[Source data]
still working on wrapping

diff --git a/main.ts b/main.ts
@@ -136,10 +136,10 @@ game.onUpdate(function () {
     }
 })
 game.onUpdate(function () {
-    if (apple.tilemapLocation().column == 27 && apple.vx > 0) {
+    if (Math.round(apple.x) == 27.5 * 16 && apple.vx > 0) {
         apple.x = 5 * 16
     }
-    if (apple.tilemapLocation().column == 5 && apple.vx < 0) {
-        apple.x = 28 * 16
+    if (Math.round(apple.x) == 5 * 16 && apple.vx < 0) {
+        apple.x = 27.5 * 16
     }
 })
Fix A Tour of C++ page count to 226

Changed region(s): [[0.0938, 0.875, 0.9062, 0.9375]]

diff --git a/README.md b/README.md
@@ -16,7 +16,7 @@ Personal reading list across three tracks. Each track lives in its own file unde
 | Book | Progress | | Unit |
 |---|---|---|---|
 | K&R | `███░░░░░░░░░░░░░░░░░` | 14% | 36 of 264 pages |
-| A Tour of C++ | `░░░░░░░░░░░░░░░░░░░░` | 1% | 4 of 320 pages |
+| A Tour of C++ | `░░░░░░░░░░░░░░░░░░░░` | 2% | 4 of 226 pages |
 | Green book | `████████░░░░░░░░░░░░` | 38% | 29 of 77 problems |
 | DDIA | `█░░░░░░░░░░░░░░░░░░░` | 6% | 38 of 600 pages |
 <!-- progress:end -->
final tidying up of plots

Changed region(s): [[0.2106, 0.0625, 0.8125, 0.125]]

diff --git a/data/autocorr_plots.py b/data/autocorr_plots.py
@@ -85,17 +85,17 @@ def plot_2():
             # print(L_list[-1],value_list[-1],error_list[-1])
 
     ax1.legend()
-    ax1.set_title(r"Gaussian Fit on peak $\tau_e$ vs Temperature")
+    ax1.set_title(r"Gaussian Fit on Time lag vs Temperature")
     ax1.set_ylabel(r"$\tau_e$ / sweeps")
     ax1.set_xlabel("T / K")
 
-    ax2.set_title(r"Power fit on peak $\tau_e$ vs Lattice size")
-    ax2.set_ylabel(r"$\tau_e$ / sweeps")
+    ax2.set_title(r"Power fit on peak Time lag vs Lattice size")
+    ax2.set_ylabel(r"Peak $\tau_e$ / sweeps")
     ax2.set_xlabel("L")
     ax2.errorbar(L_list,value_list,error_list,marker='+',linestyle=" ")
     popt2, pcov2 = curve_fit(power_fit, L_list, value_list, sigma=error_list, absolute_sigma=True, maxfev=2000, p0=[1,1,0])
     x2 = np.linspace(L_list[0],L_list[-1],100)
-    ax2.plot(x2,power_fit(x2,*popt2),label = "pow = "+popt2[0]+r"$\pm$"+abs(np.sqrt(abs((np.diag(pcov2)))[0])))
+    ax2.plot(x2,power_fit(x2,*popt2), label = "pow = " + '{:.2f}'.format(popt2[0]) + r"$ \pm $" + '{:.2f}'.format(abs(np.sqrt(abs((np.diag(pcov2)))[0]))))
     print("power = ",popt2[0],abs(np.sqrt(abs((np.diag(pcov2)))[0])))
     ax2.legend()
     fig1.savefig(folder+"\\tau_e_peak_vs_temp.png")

Assignment =>
Print all records shown above, word for word.

Completed exercise =>
still working on wrapping

diff --git a/main.ts b/main.ts
@@ -136,10 +136,10 @@ game.onUpdate(function () {
     }
 })
 game.onUpdate(function () {
-    if (apple.tilemapLocation().column == 27 && apple.vx > 0) {
+    if (Math.round(apple.x) == 27.5 * 16 && apple.vx > 0) {
         apple.x = 5 * 16
     }
-    if (apple.tilemapLocation().column == 5 && apple.vx < 0) {
-        apple.x = 28 * 16
+    if (Math.round(apple.x) == 5 * 16 && apple.vx < 0) {
+        apple.x = 27.5 * 16
     }
 })
Fix A Tour of C++ page count to 226

Changed region(s): [[0.0938, 0.875, 0.9062, 0.9375]]

diff --git a/README.md b/README.md
@@ -16,7 +16,7 @@ Personal reading list across three tracks. Each track lives in its own file unde
 | Book | Progress | | Unit |
 |---|---|---|---|
 | K&R | `███░░░░░░░░░░░░░░░░░` | 14% | 36 of 264 pages |
-| A Tour of C++ | `░░░░░░░░░░░░░░░░░░░░` | 1% | 4 of 320 pages |
+| A Tour of C++ | `░░░░░░░░░░░░░░░░░░░░` | 2% | 4 of 226 pages |
 | Green book | `████████░░░░░░░░░░░░` | 38% | 29 of 77 problems |
 | DDIA | `█░░░░░░░░░░░░░░░░░░░` | 6% | 38 of 600 pages |
 <!-- progress:end -->
final tidying up of plots

Changed region(s): [[0.2106, 0.0625, 0.8125, 0.125]]

diff --git a/data/autocorr_plots.py b/data/autocorr_plots.py
@@ -85,17 +85,17 @@ def plot_2():
             # print(L_list[-1],value_list[-1],error_list[-1])
 
     ax1.legend()
-    ax1.set_title(r"Gaussian Fit on peak $\tau_e$ vs Temperature")
+    ax1.set_title(r"Gaussian Fit on Time lag vs Temperature")
     ax1.set_ylabel(r"$\tau_e$ / sweeps")
     ax1.set_xlabel("T / K")
 
-    ax2.set_title(r"Power fit on peak $\tau_e$ vs Lattice size")
-    ax2.set_ylabel(r"$\tau_e$ / sweeps")
+    ax2.set_title(r"Power fit on peak Time lag vs Lattice size")
+    ax2.set_ylabel(r"Peak $\tau_e$ / sweeps")
     ax2.set_xlabel("L")
     ax2.errorbar(L_list,value_list,error_list,marker='+',linestyle=" ")
     popt2, pcov2 = curve_fit(power_fit, L_list, value_list, sigma=error_list, absolute_sigma=True, maxfev=2000, p0=[1,1,0])
     x2 = np.linspace(L_list[0],L_list[-1],100)
-    ax2.plot(x2,power_fit(x2,*popt2),label = "pow = "+popt2[0]+r"$\pm$"+abs(np.sqrt(abs((np.diag(pcov2)))[0])))
+    ax2.plot(x2,power_fit(x2,*popt2), label = "pow = " + '{:.2f}'.format(popt2[0]) + r"$ \pm $" + '{:.2f}'.format(abs(np.sqrt(abs((np.diag(pcov2)))[0]))))
     print("power = ",popt2[0],abs(np.sqrt(abs((np.diag(pcov2)))[0])))
     ax2.legend()
     fig1.savefig(folder+"\\tau_e_peak_vs_temp.png")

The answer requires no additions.